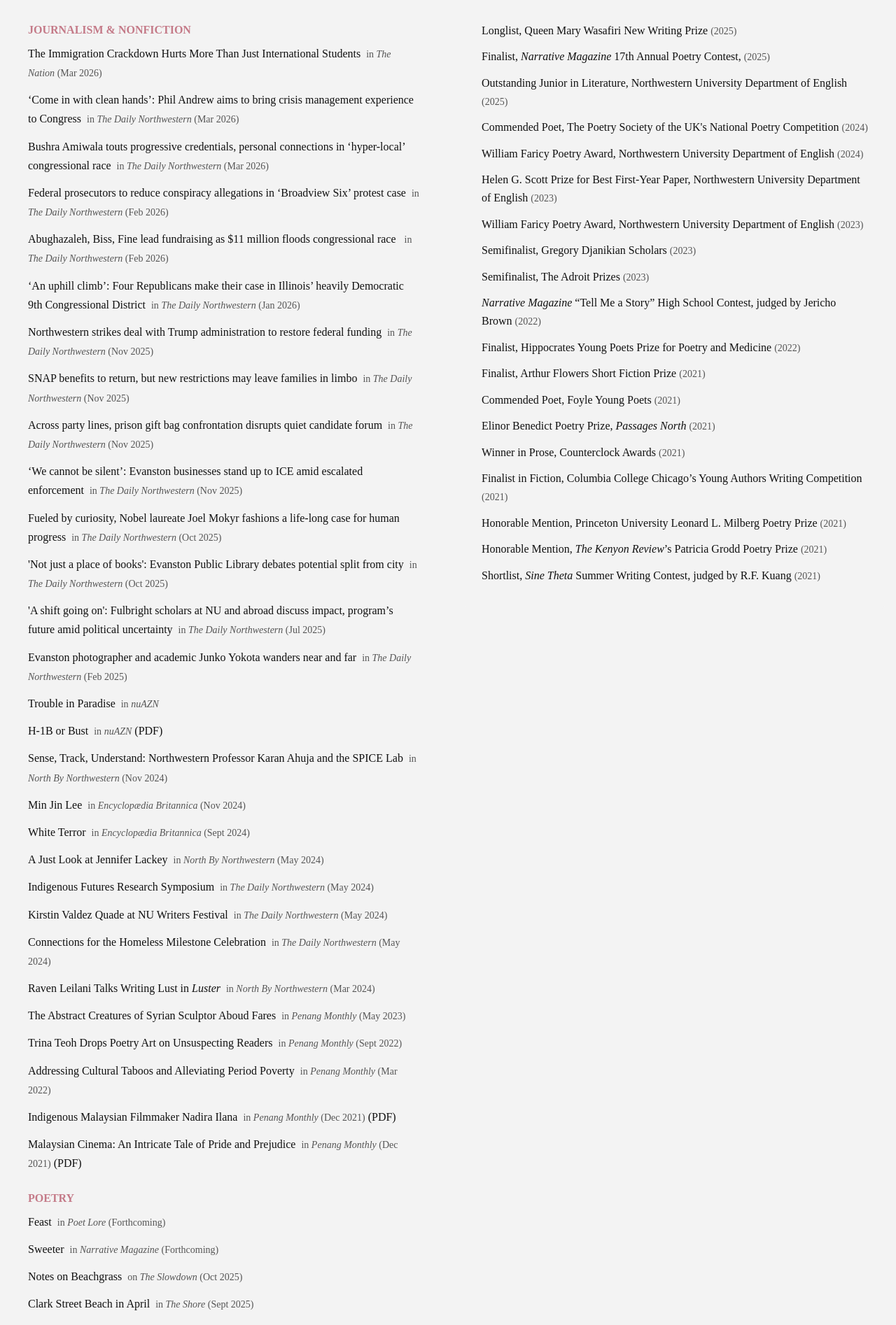
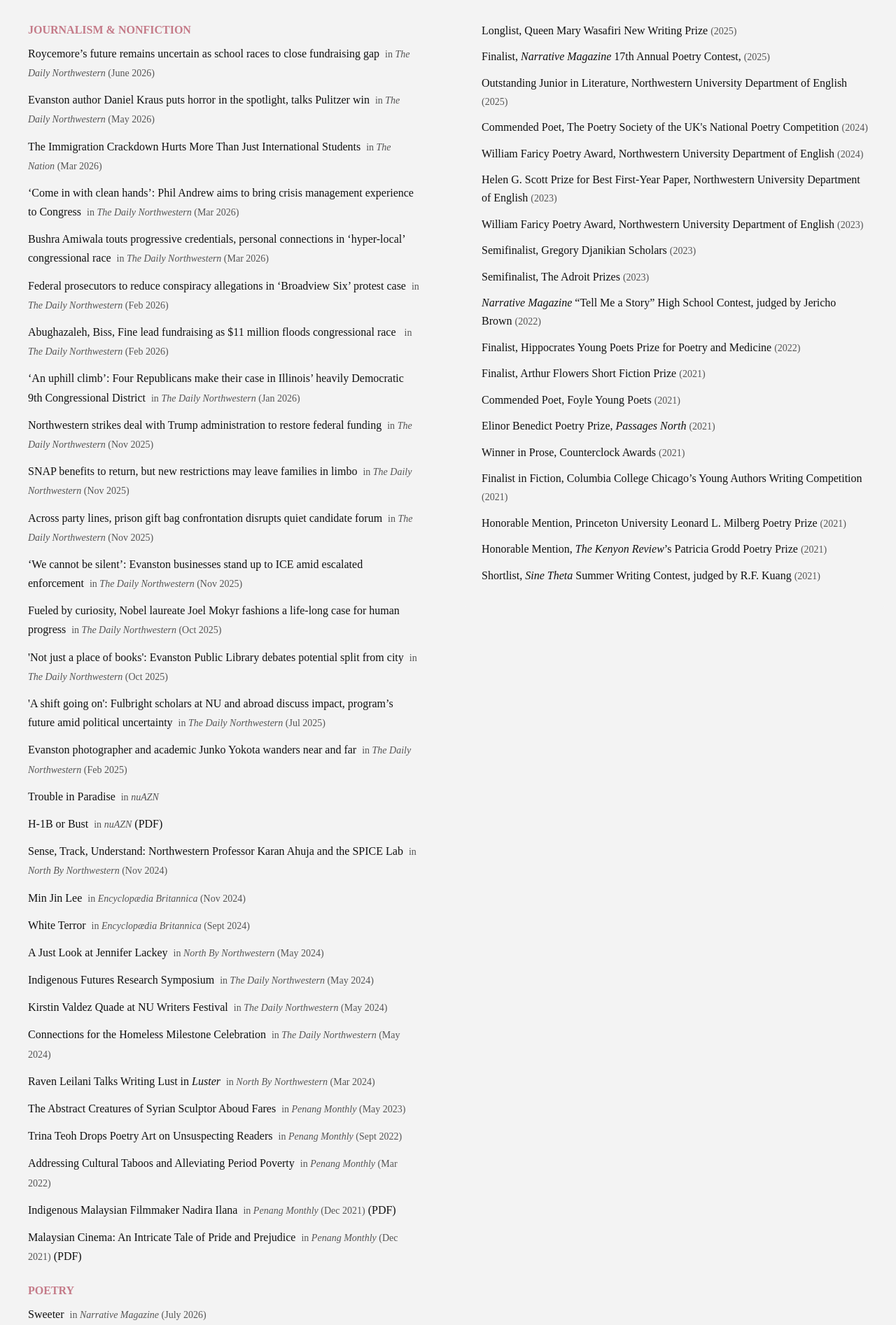
Before and after one commit to yongssh/yongssh.github.io, a Next.js app: page /writing in a window 1280 px wide. Shown: the part 300-2194 px from the top of the page at 70% size. Built offline with nearby package versions, Linux system fonts and the light colour scheme; a web font is replaced by a local one.

Commit message:
update pubs

```diff
--- a/src/app/components/publications.tsx
+++ b/src/app/components/publications.tsx
@@ -12,6 +12,29 @@
       {/* ---------- NONFICTION ---------- */}
       <div className={styles.list}>
         <h3 className={`${styles.category}`}>Journalism & Nonfiction</h3>
+        <p>
+          <a
+            className={styles.pubTitle}
+            href="https://dailynorthwestern.com/2026/06/13/top-stories/roycemores-future-remains-uncertain-as-school-races-to-close-fundraising-gap/"
+          >
+            Roycemore’s future remains uncertain as school races to close fundraising gap
+
+          </a>
+          <span className={styles.pubMeta}>
+            in <em>The Daily Northwestern</em> (June 2026)
+          </span>
+        </p>
+        <p>
+          <a
+            className={styles.pubTitle}
+            href="https://dailynorthwestern.com/2026/05/28/city/evanston-author-daniel-kraus-puts-horror-in-the-spotlight-talks-pulitzer-win/"
+          >
+            Evanston author Daniel Kraus puts horror in the spotlight, talks Pulitzer win
+          </a>
+          <span className={styles.pubMeta}>
+            in <em>The Daily Northwestern</em> (May 2026)
+          </span>
+        </p>
 
         <p>
           <a
@@ -339,20 +362,23 @@
       </div>
 
       {/* ---------- POETRY ---------- */}
+
       <div className={styles.list}>
         <h3 className={`${styles.category} ${styles.pinkCategory}`}>Poetry</h3>
+
+        <p>
+          <a className={styles.pubTitle}>Sweeter</a>
+          <span className={styles.pubMeta}>
+            in <em>Narrative Magazine</em> (July 2026)
+          </span>
+        </p>
         <p>
           <a className={styles.pubTitle}>Feast</a>
           <span className={styles.pubMeta}>
-            in <em>Poet Lore</em> (Forthcoming)
+            in <em>Poet Lore</em> (June 2026)
           </span>
         </p>
-        <p>
-          <a className={styles.pubTitle}>Sweeter</a>
-          <span className={styles.pubMeta}>
-            in <em>Narrative Magazine</em> (Forthcoming)
-          </span>
-        </p>
+
         <p>
           <a
             className={styles.pubTitle}
```
Lines whose indentation alone changed are shown as unchanged.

-*-

■ Your instructions
Out of the records above, pull the lines that include the word "pubTitle".

■ Exercise output
+            className={styles.pubTitle}
+            className={styles.pubTitle}
+          <a className={styles.pubTitle}>Sweeter</a>
           <a className={styles.pubTitle}>Feast</a>
-          <a className={styles.pubTitle}>Sweeter</a>
             className={styles.pubTitle}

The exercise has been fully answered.